As your Excellencies are aware, the United States Government welcomes progress in the development of European cooperation and integration insofar as arrangements for cooperation and integration contribute to a freer flow of trade, a more efficient use of manpower and materials, and greater unity. In this connection, it may be recalled that the United States Government has given concrete support to such organizations as the European Coal and Steel Community and concurred in the waiver relative thereto granted by the CONTRACTING PARTIES to the General Agreement on Tariffs and Trade, bearing in mind the benefits expected to accrue from arrangements designed to create a dynamic competitive common market within the Community and to insure sound economic relations between the Community and outside countries. The United States Government is prepared to consider sympathetically in the same spirit other proposals which the Kingdom of the Netherlands might make. Please accept, Excellencies, the renewed assurances of my highest consideration and esteem.
 
H. FREEMAN MATTHEWS
 
To Their Excellencies Mr. J. W. BEYEN, Minister of Foreign Affairs, and Mr. J.M.A.H. LUNS, Minister without Portfolio, at The Hague.
 
WHEREAS the Senate of the United States of America by their resolution of July 11, 1956, two-thirds of the Senators present concurring therein, did advise and consent to the ratification of the said treaty, together with the said protocol and exchange of notes relating thereto;
 
WHEREAS the said treaty, protocol and notes were ratified by the President of the United States of America on September 14, 1956, in pursuance of the aforesaid advice and consent of the Senate, and have been duly ratified on the part of the Kingdom of the Netherlands;
 
WHEREAS the respective instruments of ratification of the said treaty, protocol and notes were duly exchanged at Washington on November 5, 1957;
 
AND WHEREAS it is provided in Article XXVII of the said treaty that the treaty shall enter into force one month after the day of exchange of ratifications and in the said protocol and exchange of notes, respectively, that the provisions thereof shall be considered an integral part of the treaty;
 
NOW, THEREFORE, be it known that I, Dwight D. Eisenhower, President of the United States of America, do hereby proclaim and make public the said treaty, protocol and notes to the end that the same and every article and clause thereof may be observed and fulfilled in good faith on and after December 5, 1957, one month after the day of exchange of ratifications, by the United States of America and by the citizens of the United States of America and all other persons subject to the jurisdiction thereof.
 
IN TESTIMONY WHEREOF, I have hereunto set my hand and caused the Seal of the United States of America to be affixed.
 
DONE at the city of Washington this fifteenth day of November in the year of our Lord one thousand nine hundred fifty-seven and of the Independence of the United States of America the one hundred eighty-second.
 
DWIGHT D EISENHOWER
 
By the President: JOHN FOSTER DULLES
 
Secretary of State
Attached Files
There are no attachments for this article.
Comments
There are no comments for this article.
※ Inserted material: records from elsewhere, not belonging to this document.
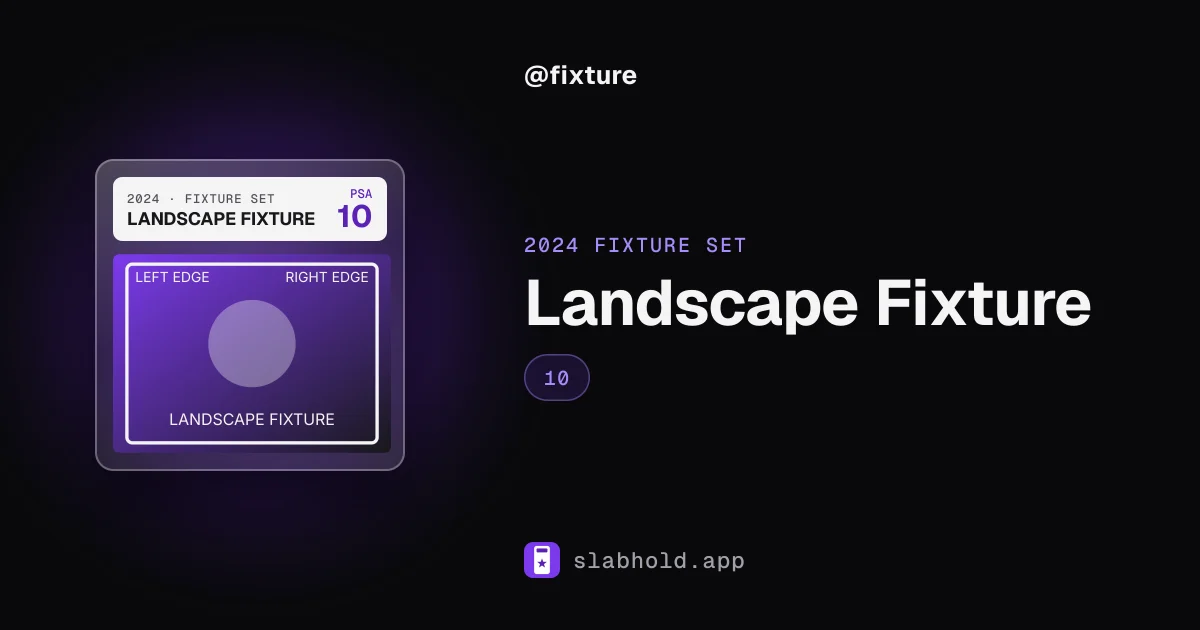
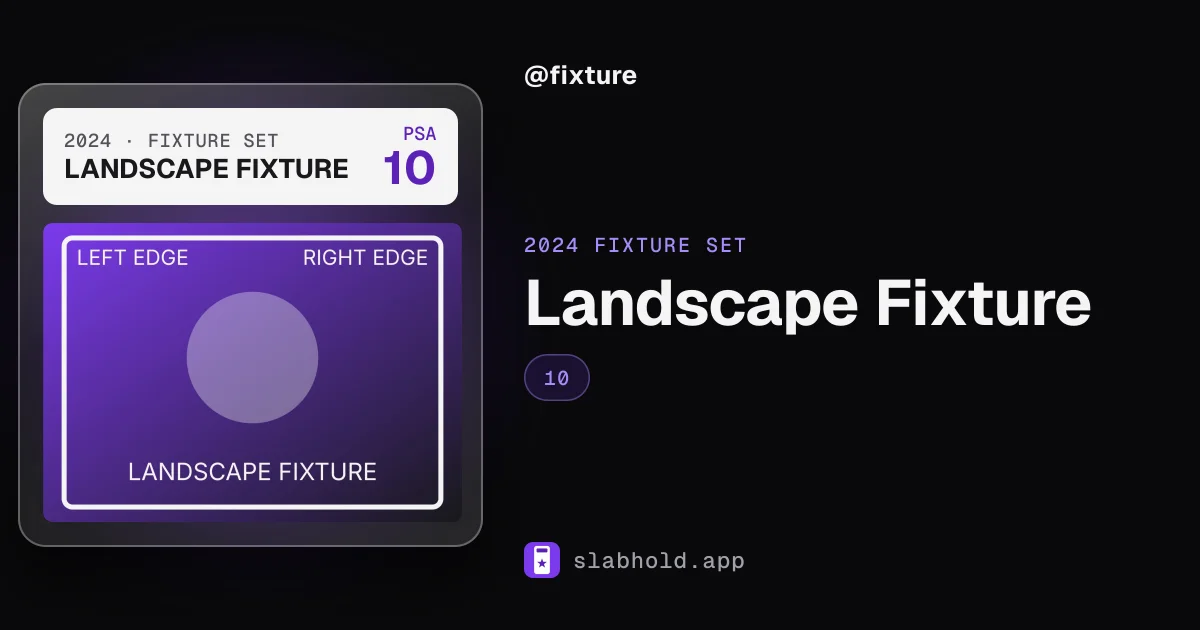
Horizontal cards 2: wider landscape slab on single-slab heroes
On the card OG, card story, post slab hero, profile single slab and the
single-slab invite/collection hero, a landscape slab gets about 1.5x the
portrait width (heroSlabWidth), capped at the hero column and never taller
than the portrait slab. Fans and grids are unchanged. Updated the
landscape-og and landscape-story after screenshots.

Claude-Session: https://claude.ai/code/session_01EqJov1vJDJxTq1nnGQeEgo

Changed region(s): [[0.0, 0.1206, 0.4008, 0.8746]]

diff --git a/components/og-share.tsx b/components/og-share.tsx
@@ -299,6 +299,23 @@ export function slabHeight(slab: ShareSlab | null, width: number): number {
   return pad * 2 + photo + label + 4;
 }
 
+/** The same slab drawn portrait, for sizing a box the way an unknown photo would. */
+function asPortrait(slab: ShareSlab | null): ShareSlab | null {
+  return slab?.shape === "landscape" ? { ...slab, shape: undefined } : slab;
+}
+
+/**
+ * A single-slab hero's width. A landscape slab gets about 1.5x the portrait
+ * width, capped at the hero column and never taller than the portrait slab.
+ */
+export function heroSlabWidth(slab: ShareSlab | null, portraitWidth: number, cap: number): number {
+  if (slab?.shape !== "landscape") return portraitWidth;
+  const limit = slabHeight(asPortrait(slab), portraitWidth);
+  let width = Math.max(portraitWidth, Math.min(Math.round(portraitWidth * 1.5), Math.floor(cap)));
+  while (width > portraitWidth && slabHeight(slab, width) > limit) width -= 2;
+  return width;
+}
+
 /**
  * A slab in a fan or grid. A landscape slab sits centered in the space a
  * portrait one takes, so the group keeps its box.
@@ -306,7 +323,7 @@ export function slabHeight(slab: ShareSlab | null, width: number): number {
 function SlabCell({ slab, width }: { slab: ShareSlab; width: number }) {
   if (slab.shape !== "landscape") return <Slab slab={slab} width={width} />;
   return (
-    <div style={{ ...col, width, height: slabHeight({ ...slab, shape: undefined }, width), justifyContent: "center" }}>
+    <div style={{ ...col, width, height: slabHeight(asPortrait(slab), width), justifyContent: "center" }}>
       <Slab slab={slab} width={width} />
     </div>
   );
@@ -314,8 +331,7 @@ function SlabCell({ slab, width }: { slab: ShareSlab; width: number }) {
 
 /** The fan box for slabs: the first slab's portrait height, so wide slabs don't shrink it. */
 function fanHeight(slabs: ShareSlab[], width: number): number {
-  const first = slabs[0];
-  return slabHeight(first ? { ...first, shape: undefined } : null, width) + 40;
+  return slabHeight(asPortrait(slabs[0] ?? null), width) + 40;
 }
 
 function Photo({ src, width, height }: { src: string; width: number; height: number }) {
@@ -447,8 +463,8 @@ function postHero(model: ShareImage, canvas: Canvas): { node: ReactNode; width: 
   if (layout === "slab") {
     const slab = model.slabs[0] ?? null;
     let width = Math.round(300 * k);
-    while (slabHeight(slab, width) > height - 70 && width > 200) width -= 10;
-    return { node: <Slab slab={slab} width={width} />, width: 470 };
+    while (slabHeight(asPortrait(slab), width) > height - 70 && width > 200) width -= 10;
+    return { node: <Slab slab={slab} width={heroSlabWidth(slab, width, 470)} />, width: 470 };
   }
   if (layout === "photo") {
     const src = model.kind === "mail" ? model.photos[0] : model.postPhotos[0];
@@ -593,7 +609,8 @@ function Handle({ handle, size = 26 }: { handle: string; size?: number }) {
 function CardLandscape({ model, canvas }: { model: ShareImage; canvas: Canvas }) {
   const slab = model.slabs[0] ?? null;
   let width = Math.round(310 * heroScale(canvas));
-  while (slabHeight(slab, width) > canvas.height - 70 && width > 200) width -= 10;
+  while (slabHeight(asPortrait(slab), width) > canvas.height - 70 && width > 200) width -= 10;
+  width = heroSlabWidth(slab, width, 500);
   return (
     <Stage canvas={canvas}>
       <Glow size={780} x={260} y={canvas.height / 2} strength={0.6} />
@@ -614,7 +631,8 @@ function CardLandscape({ model, canvas }: { model: ShareImage; canvas: Canvas })
 function CardPortrait({ model, canvas }: { model: ShareImage; canvas: Canvas }) {
   const slab = model.slabs[0] ?? null;
   let width = Math.round(460 * heroScale(canvas));
-  while (slabHeight(slab, width) > 720 && width > 300) width -= 10;
+  while (slabHeight(asPortrait(slab), width) > 720 && width > 300) width -= 10;
+  width = heroSlabWidth(slab, width, canvas.width - 144);
   return (
     <Stage canvas={canvas}>
       <Pattern canvas={canvas} />
@@ -641,7 +659,7 @@ function ProfileLandscape({ model, canvas }: { model: ShareImage; canvas: Canvas
         items={slabs.map((slab) => <SlabCell key={slab.src} slab={slab} width={width} />)}
       />
     ) : (
-      <Slab slab={slabs[0] ?? null} width={width} />
+      <Slab slab={slabs[0] ?? null} width={heroSlabWidth(slabs[0] ?? null, width, 496)} />
     );
   const name = model.title;
   return (
@@ -777,7 +795,7 @@ function BrandFrame({ canvas, inset = 18 }: { canvas: Canvas; inset?: number }) 
 
 /** 0 cards: the empty slab. 1: one slab. 2 or 3: a fan. */
 function SlabFan({ slabs, width, box }: { slabs: ShareSlab[]; width: number; box: number }) {
-  if (slabs.length <= 1) return <Slab slab={slabs[0] ?? null} width={width} />;
+  if (slabs.length <= 1) return <Slab slab={slabs[0] ?? null} width={heroSlabWidth(slabs[0] ?? null, width, box)} />;
   return (
     <Fan
       box={{ width: box, height: fanHeight(slabs, width), item: width }}

diff --git a/lib/share/slab-hero-width.test.ts b/lib/share/slab-hero-width.test.ts
@@ -1,0 +1,36 @@
+import assert from "node:assert/strict";
+import { describe, it } from "node:test";
+import { heroSlabWidth, slabHeight } from "../../components/og-share";
+import { shareSlab, type ShareSlab } from "../social/share-image";
+
+const graded = shareSlab("https://example.test/a.jpg", { player: "Fixture Player", grade: "10", grader: "PSA", conditionType: "graded" });
+const raw = shareSlab("https://example.test/b.jpg", { player: "Fixture Player", conditionType: "raw" });
+const wide = (slab: ShareSlab): ShareSlab => ({ ...slab, shape: "landscape" });
+
+describe("single-slab hero width", () => {
+  it("keeps portrait, unknown and empty slabs at the portrait width", () => {
+    assert.equal(heroSlabWidth(graded, 310, 500), 310);
+    assert.equal(heroSlabWidth({ ...graded, shape: "portrait" }, 310, 500), 310);
+    assert.equal(heroSlabWidth(null, 310, 500), 310);
+  });
+
+  it("gives a landscape slab about 1.5x the width, capped at the hero column", () => {
+    assert.equal(heroSlabWidth(wide(graded), 310, 500), 465);
+    assert.equal(heroSlabWidth(wide(graded), 460, 936), 690);
+    assert.equal(heroSlabWidth(wide(graded), 400, 500), 500);
+    assert.equal(heroSlabWidth(wide(raw), 250, 464), 375);
+  });
+
+  it("never draws a landscape slab taller than the portrait one", () => {
+    for (const slab of [graded, raw]) {
+      for (const [portraitWidth, cap] of [[310, 500], [300, 470], [460, 936], [280, 496], [250, 464], [420, 900], [200, 2000]] as const) {
+        const width = heroSlabWidth(wide(slab), portraitWidth, cap);
+        assert.ok(width > portraitWidth && width <= cap, `${portraitWidth} -> ${width}`);
+        assert.ok(
+          slabHeight(wide(slab), width) <= slabHeight(slab, portraitWidth),
+          `${slab.graded ? "graded" : "raw"} ${portraitWidth}: ${slabHeight(wide(slab), width)} > ${slabHeight(slab, portraitWidth)}`,
+        );
+      }
+    }
+  });
+});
Be the first to post a comment.
Name
Email
Security Code Security Code
Related Articles RSS Feed
Direct tax treaty between India and the Netherlands
Viewed 5820 times since Mon, Jul 30, 2012
Tax on income from foreign (Sri Lanka) project
Viewed 14912 times since Thu, Jan 10, 2013
Tax on income earned abroad
Viewed 3330 times since Fri, Aug 30, 2013
Taxation of foreign military pension - in this question a UK pension
Viewed 10850 times since Thu, Feb 7, 2013
MENU